---- Provided records

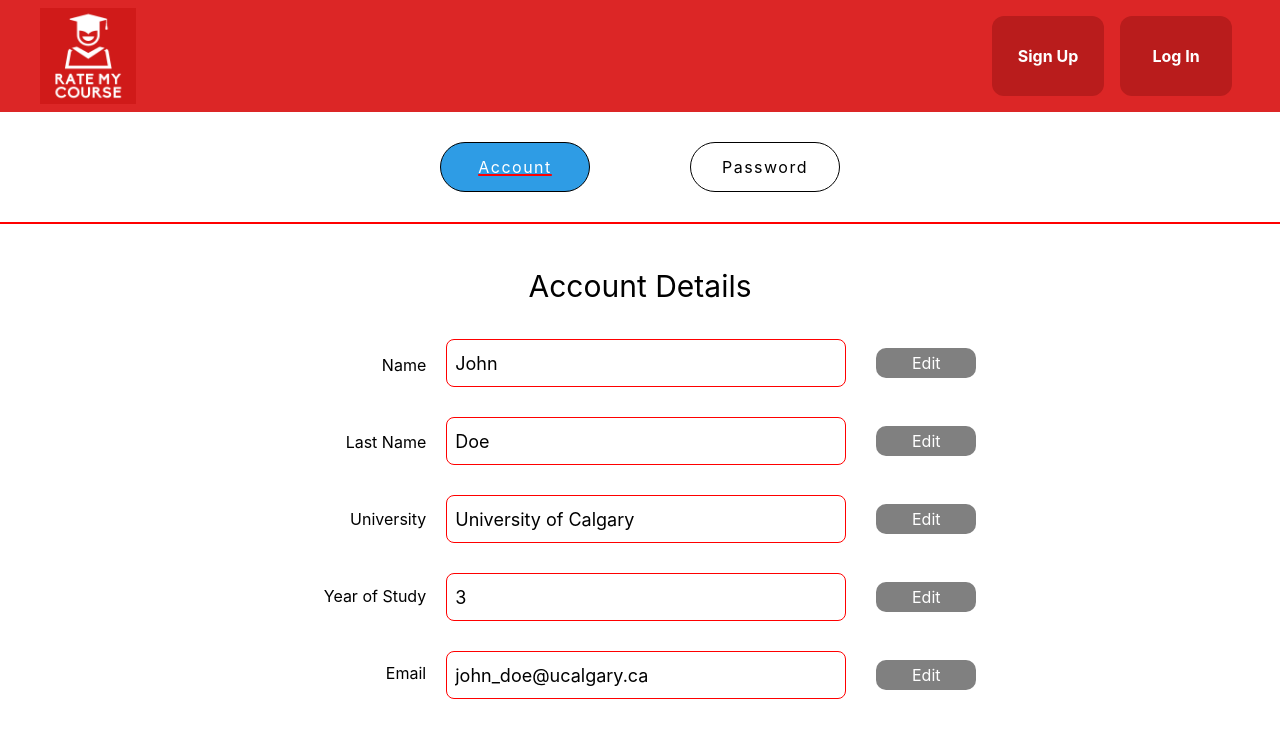
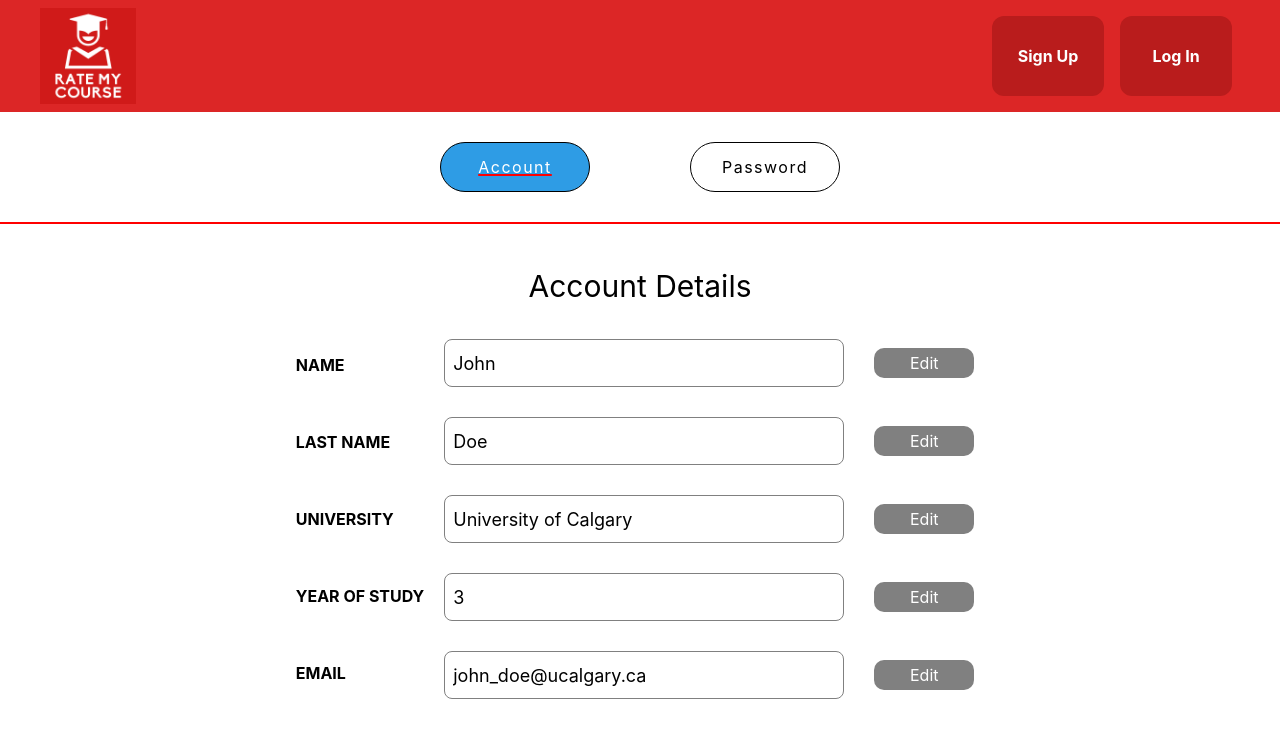
Before and after one commit to mrmallam/Rate_My_Course, a React (Create React App) app in the folder Frontend/rate_my_course/: page /accountSettings in a window 1280 px wide. Shown: the top 738 px of the page. Built offline with nearby package versions, Linux system fonts and the light colour scheme.

Commit message:
More styling

```diff
--- a/Frontend/rate_my_course/src/styles/AccountSettingsAccount.css
+++ b/Frontend/rate_my_course/src/styles/AccountSettingsAccount.css
@@ -19,15 +19,18 @@
     display: flex;
     justify-content: center;
     align-items: center;
-    padding-left: 120px;
+    padding-left: 90px;
 
 }
 
 .labelContainer{
     display: flex;
     flex-direction: column;
-    align-items: flex-end;
+    align-items: flex-start;
     gap: 53px;
+    text-transform: uppercase;
+    font-weight: bold;
+    text-wrap:wrap;
 }
 
 
@@ -67,11 +70,10 @@
 }
 
 
-#inputBox--accountSettingsAccount{
+/* #inputBox--accountSettingsAccount{
     border: 1px solid red;
 
-
-}
+} */
 
 #saveButton {
     background-color: rgb(12, 179, 12);
```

--------

- _Your goal_
Each line that includes "items" counts once; state how many such lines the listing has, with no other words.

- _Answer_
3